Democratic Party District 43: Republican incumbent Kymberly Marcos Pine did not seeking re-election, leaving her seat open. District 44 incumbent Karen Leinani Awana ran in the district and faced three challengers in the primary - Hanalei Aipoalani, Leslie McKeague-Gomes, and Cynthia Rezentes.
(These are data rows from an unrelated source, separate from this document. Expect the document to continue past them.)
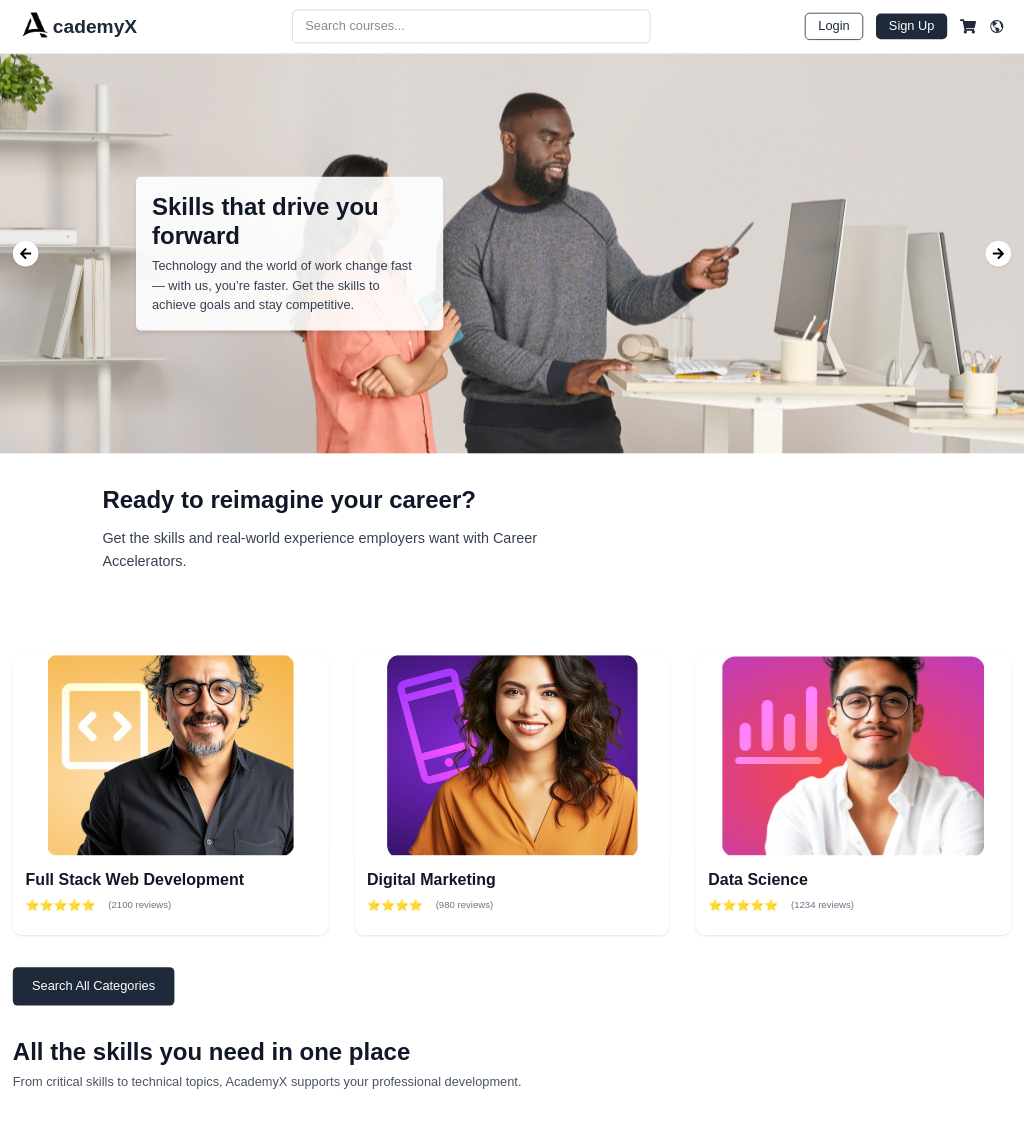
Repository: MohamedSalah54/full-stack-e-learning
Page: / (app in frontend/)
An editor plug-in stored every save of this project. The page is shown before and after the next save, followed by the edit.
The browser window is 1280 px wide. The pictures show the whole page, at 80% of full size.
The project was rebuilt for these pictures with package versions that can differ from the ones it lists, and the page was loaded fresh each time. The framework's server and built-in components were replaced by stand-ins that run in the browser. Also part of the build but not shown: frontend/next.config.ts.

Above is the page before, as saved 2025-06-15 14:52:58.

After the next save:
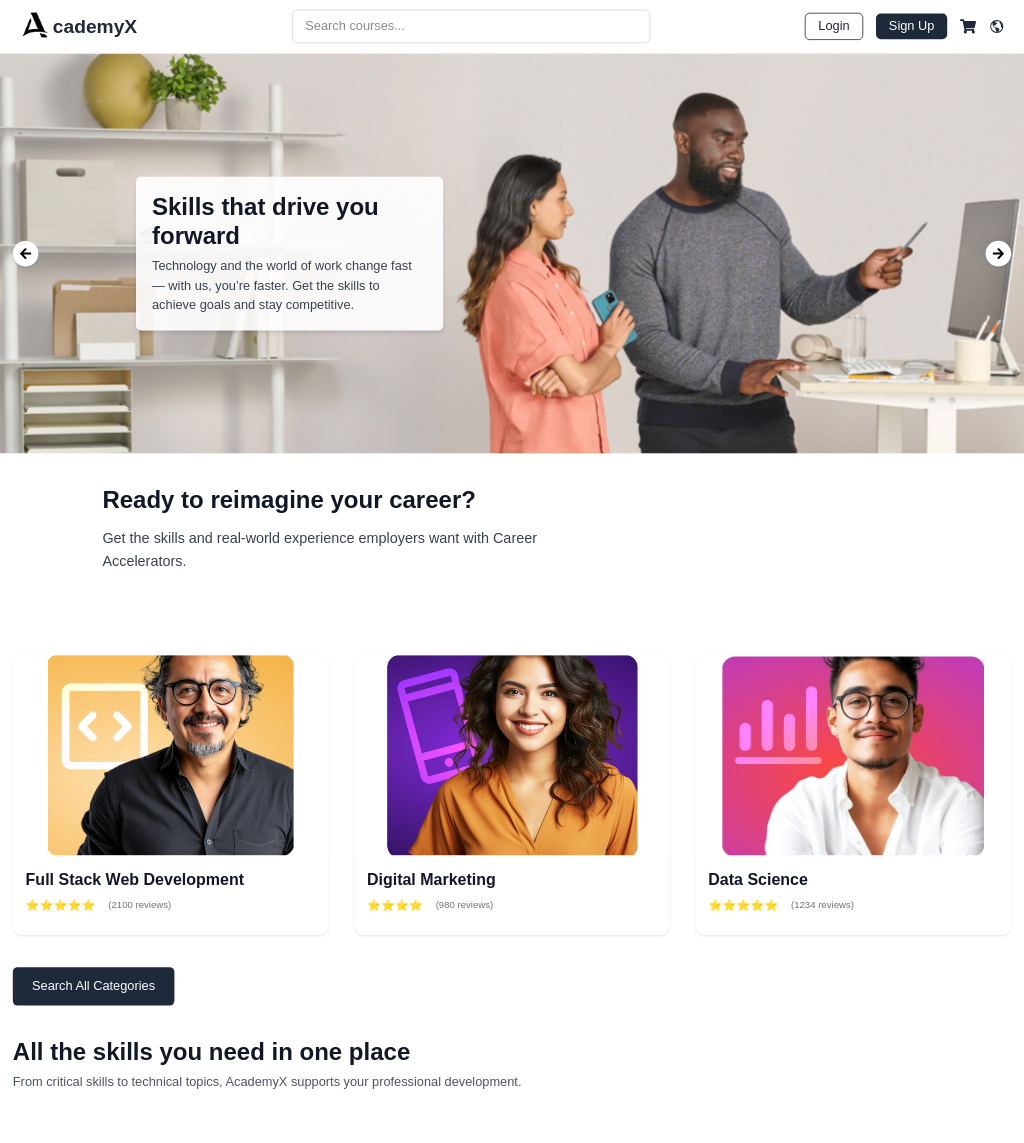
Saved 2 min 11 s later.
--- a/frontend/src/components/home/HeroBannerSlider.tsx
+++ b/frontend/src/components/home/HeroBannerSlider.tsx
@@ -21,46 +21,46 @@
     <>
       {/* Slider Section */}
       <section className="w-full relative bg-white overflow-hidden">
-        {/* Image */}
-        <div className="w-full h-[300px] sm:h-[400px] md:h-[500px] relative">
+        {/* Wrapper for center and padding on large screens */}
+        <div className="w-full max-w-screen-xl mx-auto relative h-[300px] sm:h-[400px] md:h-[500px]">
           {slides.map((slide, index) => (
             <img
               key={index}
               src={slide.image}
               alt="Hero"
-              className={`absolute top-0 left-0 w-full h-full object-cover object-right transition-opacity duration-700 ${
+              className={`absolute top-0 left-0 w-full h-full object-cover object-[45%] transition-opacity duration-700 ${
                 index === current ? "opacity-100 z-10" : "opacity-0 z-0"
               }`}
             />
           ))}
-        </div>
 
-        {/* Arrows */}
-        <button
-          onClick={prevSlide}
-          className="absolute top-1/2 left-4 transform -translate-y-1/2 bg-white text-black p-2 rounded-full shadow hover:bg-gray-200 z-40"
-        >
-          <FaArrowLeft />
-        </button>
-        <button
-          onClick={nextSlide}
-          className="absolute top-1/2 right-4 transform -translate-y-1/2 bg-white text-black p-2 rounded-full shadow hover:bg-gray-200 z-40"
-        >
-          <FaArrowRight />
-        </button>
+          {/* Arrows */}
+          <button
+            onClick={prevSlide}
+            className="absolute top-1/2 left-4 transform -translate-y-1/2 bg-white text-black p-2 rounded-full shadow hover:bg-gray-200 z-40"
+          >
+            <FaArrowLeft />
+          </button>
+          <button
+            onClick={nextSlide}
+            className="absolute top-1/2 right-4 transform -translate-y-1/2 bg-white text-black p-2 rounded-full shadow hover:bg-gray-200 z-40"
+          >
+            <FaArrowRight />
+          </button>
 
-        {/* Text Box - inside image on desktop, outside image on mobile */}
-        <div className="absolute hidden md:block top-1/2 left-[170px] transform -translate-y-1/2 z-30">
-          <div className="bg-white/90 p-5 rounded-md max-w-sm shadow-md">
-            <h1 className="text-2xl lg:text-3xl font-bold text-gray-900 mb-2">
-              {slides[current].title}
-            </h1>
-            <p className="text-gray-700 text-base">{slides[current].description}</p>
+          {/* Text Box for Large Screens */}
+          <div className="hidden md:block absolute top-1/2 left-[170px] transform -translate-y-1/2 z-30">
+            <div className="bg-white/90 p-5 rounded-md max-w-sm shadow-md">
+              <h1 className="text-2xl lg:text-3xl font-bold text-gray-900 mb-2">
+                {slides[current].title}
+              </h1>
+              <p className="text-gray-700 text-base">{slides[current].description}</p>
+            </div>
           </div>
         </div>
       </section>
 
-      {/* Text below image for small screens */}
+      {/* Text Below Image for Small Screens */}
       <div className="block md:hidden w-full bg-white pt-6 px-4">
         <div className="bg-white p-0 shadow-none rounded-none">
           <h1 className="text-xl font-bold text-gray-900 mb-2">{slides[current].title}</h1>
@@ -68,7 +68,7 @@
         </div>
       </div>
 
-      {/* Section below everything */}
+      {/* Section Below */}
       <div className="w-full text-left py-10 bg-white px-4 sm:px-10 md:px-32">
         <h1 className="text-2xl sm:text-3xl font-bold text-gray-900 mb-4">
           Ready to reimagine your career?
Awana took the primary easily with 43.9 percent of the vote.[16]


Hawaii State Senate
Party As of November 5, 2012 After the 2012 Election
     Democratic Party 24 24
     Republican Party 1 1
Total 25 25


Hawaii House of Representatives
Party As of November 5, 2012 After the 2012 Election
     Democratic Party 42 44
     Republican Party 8 7
     Vacancy 1 0
Total 51 51


See also

Ballotpedia News

References

  1. 1.0 1.1 1.2 1.3 1.4 1.5 1.6 Hawaii News Now "With election days away, a resignation and sickness hit Hawaii County clerk's office" Accessed August 9, 2012
  2. 2.0 2.1 2.2 2.3 KITV "Gov. orders Hawaii Island polls extended by 90 minutes" Accessed August 11, 2012
  3. 3.0 3.1 3.2 Washington Times "Hawaii’s August 11th primary a hot race in paradise to watch" Accessed August 9, 2012
  4. 4.0 4.1 4.2 AP Results "Hawaii U.S. House Primary Election Results" Accessed August 12, 2012
  5. 5.0 5.1 AP Results "Hawaii Senate Primary Election Results" Accessed August 12, 2012
  6. 6.0 6.1 The Hill "Hirono, Lingle win primaries, set to fight for Hawaii Senate seat" Accessed August 12, 2012
  7. 7.0 7.1 Hawaii Civil Beat "Alaska GOP Rep. Young Backs Hirono" Accessed July 25, 2012
  8. 8.0 8.1 The Hill "Lingle criticizes fellow Republican backing her Dem Senate opponent" Accessed July 27, 2012
  9. Roll Call "Hawaii: Fundraising, Dueling Polls in Senate Race" Accessed July 17, 2012
  10. Roll Call "Hawaii: Fundraising, Dueling Polls in Senate Race" Accessed July 17, 2012
  11. 11.0 11.1 11.2 Maui News, "2012 Election: Taniguchi defeats fellow incumbent Fukunaga," August 12, 2012
  12. Honolulu Star Advertiser, "Thielen beats Ryan to face Hemmings in East Oahu Senate race," August 12, 2012
  13. Star Advertiser, "Democrats won't seek to legally block Laura Thielen candidacy," June 12, 2012
  14. KPUA, "Close race predicted in Senate District 2," August 6, 2012
  15. Hawaii Tribune Herald, "Kahele beats Ikeda, Ruderman upsets Herkes," August 12, 2012
  16. 16.0 16.1 16.2 Hawaii Secretary of State - Unofficial 2012 primary results
  17. Project Vote Smart - Rep. Wooley